** Working data follows **

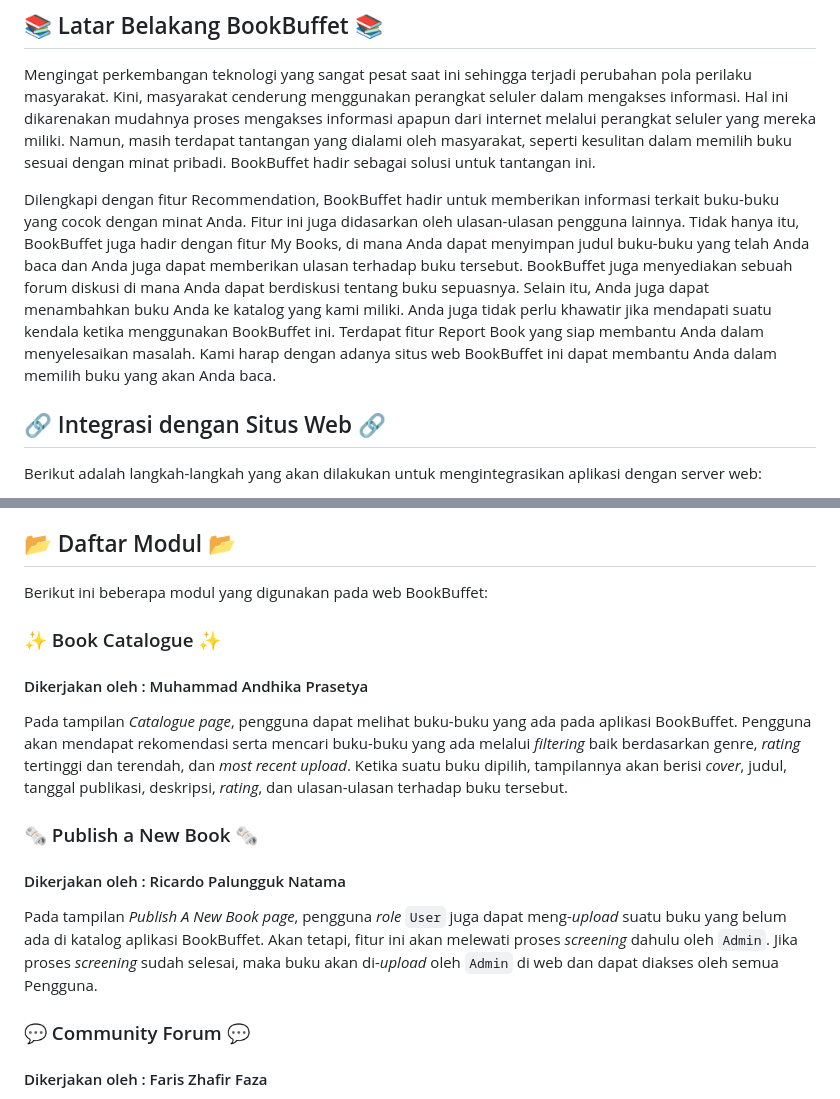
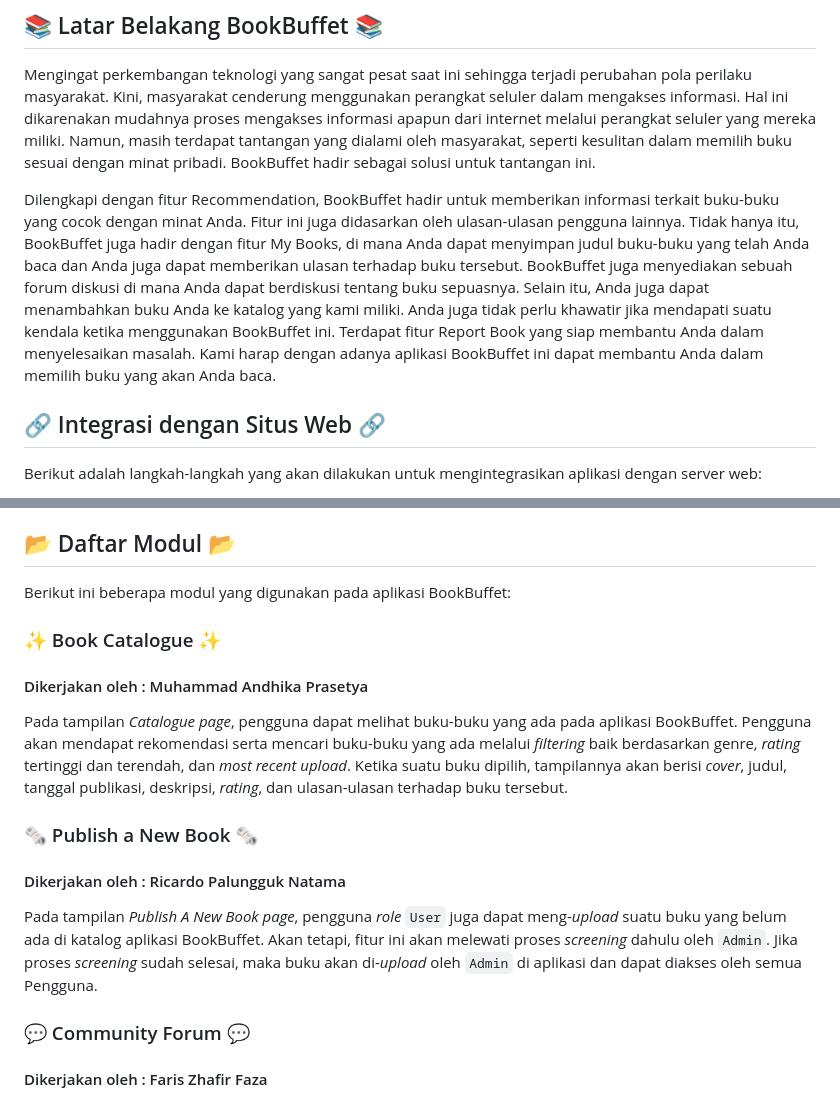
Before and after one commit to pbp-c12-gacor/BookBuffet-mobile, a Markdown page: README.md, 2 parts joined by grey strips. Rendered like a GitHub page.

Commit message:
update:readme

```diff
--- a/README.md
+++ b/README.md
@@ -38,7 +38,7 @@
 ## 📚 Latar Belakang BookBuffet 📚
 Mengingat perkembangan teknologi yang sangat pesat saat ini sehingga terjadi perubahan pola perilaku masyarakat. Kini, masyarakat cenderung menggunakan perangkat seluler dalam mengakses informasi. Hal ini dikarenakan mudahnya proses mengakses informasi apapun dari internet melalui perangkat seluler yang mereka miliki. Namun, masih terdapat tantangan yang dialami oleh masyarakat, seperti kesulitan dalam memilih buku sesuai dengan minat pribadi. BookBuffet hadir sebagai solusi untuk tantangan ini.</br>
 
-Dilengkapi dengan fitur Recommendation, BookBuffet hadir untuk memberikan informasi terkait buku-buku yang cocok dengan minat Anda. Fitur ini juga didasarkan oleh ulasan-ulasan pengguna lainnya. Tidak hanya itu, BookBuffet juga hadir dengan fitur My Books, di mana Anda dapat menyimpan judul buku-buku yang telah Anda baca dan Anda juga dapat memberikan ulasan terhadap buku tersebut. BookBuffet juga menyediakan sebuah forum diskusi di mana Anda dapat berdiskusi tentang buku sepuasnya. Selain itu, Anda juga dapat menambahkan buku Anda ke katalog yang kami miliki. Anda juga tidak perlu khawatir jika mendapati suatu kendala ketika menggunakan BookBuffet ini. Terdapat fitur Report Book yang siap membantu Anda dalam menyelesaikan masalah. Kami harap dengan adanya situs web BookBuffet ini dapat membantu Anda dalam memilih buku yang akan Anda baca.
+Dilengkapi dengan fitur Recommendation, BookBuffet hadir untuk memberikan informasi terkait buku-buku yang cocok dengan minat Anda. Fitur ini juga didasarkan oleh ulasan-ulasan pengguna lainnya. Tidak hanya itu, BookBuffet juga hadir dengan fitur My Books, di mana Anda dapat menyimpan judul buku-buku yang telah Anda baca dan Anda juga dapat memberikan ulasan terhadap buku tersebut. BookBuffet juga menyediakan sebuah forum diskusi di mana Anda dapat berdiskusi tentang buku sepuasnya. Selain itu, Anda juga dapat menambahkan buku Anda ke katalog yang kami miliki. Anda juga tidak perlu khawatir jika mendapati suatu kendala ketika menggunakan BookBuffet ini. Terdapat fitur Report Book yang siap membantu Anda dalam menyelesaikan masalah. Kami harap dengan adanya aplikasi BookBuffet ini dapat membantu Anda dalam memilih buku yang akan Anda baca.
 
 ## 🔗 Integrasi dengan Situs Web 🔗
 Berikut adalah langkah-langkah yang akan dilakukan untuk mengintegrasikan aplikasi dengan server web:
@@ -49,7 +49,7 @@ Berikut adalah langkah-langkah yang akan dilakukan untuk mengintegrasikan aplika
 4. Melakukan integrasi antara _front-end_ dengan _back-end_ dengan menggunakan konsep _asynchronous_ HTTP.
 
 ## 📂 Daftar Modul 📂
-Berikut ini beberapa modul yang digunakan pada web BookBuffet:
+Berikut ini beberapa modul yang digunakan pada aplikasi BookBuffet:
 
 ### ✨ Book Catalogue ✨
 #### Dikerjakan oleh : Muhammad Andhika Prasetya
@@ -57,7 +57,7 @@ Pada tampilan _Catalogue page_, pengguna dapat melihat buku-buku yang ada pada a
 
 ### 🗞️ Publish a New Book 🗞️
 #### Dikerjakan oleh : Ricardo Palungguk Natama
-Pada tampilan _Publish A New Book page_, pengguna _role_ `User` juga dapat meng-_upload_ suatu buku yang belum ada di katalog aplikasi BookBuffet. Akan tetapi, fitur ini akan melewati proses _screening_ dahulu oleh `Admin`. Jika proses _screening_ sudah selesai, maka buku akan di-_upload_ oleh `Admin` di web dan dapat diakses oleh semua Pengguna.
+Pada tampilan _Publish A New Book page_, pengguna _role_ `User` juga dapat meng-_upload_ suatu buku yang belum ada di katalog aplikasi BookBuffet. Akan tetapi, fitur ini akan melewati proses _screening_ dahulu oleh `Admin`. Jika proses _screening_ sudah selesai, maka buku akan di-_upload_ oleh `Admin` di aplikasi dan dapat diakses oleh semua Pengguna.
 
 ### 💬 Community Forum 💬
 #### Dikerjakan oleh : Faris Zhafir Faza
```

** End of Working data **

(Action item) Filter the material for the word "Berikut" and copy each matching line.

(Written response)
 Berikut adalah langkah-langkah yang akan dilakukan untuk mengintegrasikan aplikasi dengan server web:
@@ -49,7 +49,7 @@ Berikut adalah langkah-langkah yang akan dilakukan untuk mengintegrasikan aplika
-Berikut ini beberapa modul yang digunakan pada web BookBuffet:
+Berikut ini beberapa modul yang digunakan pada aplikasi BookBuffet:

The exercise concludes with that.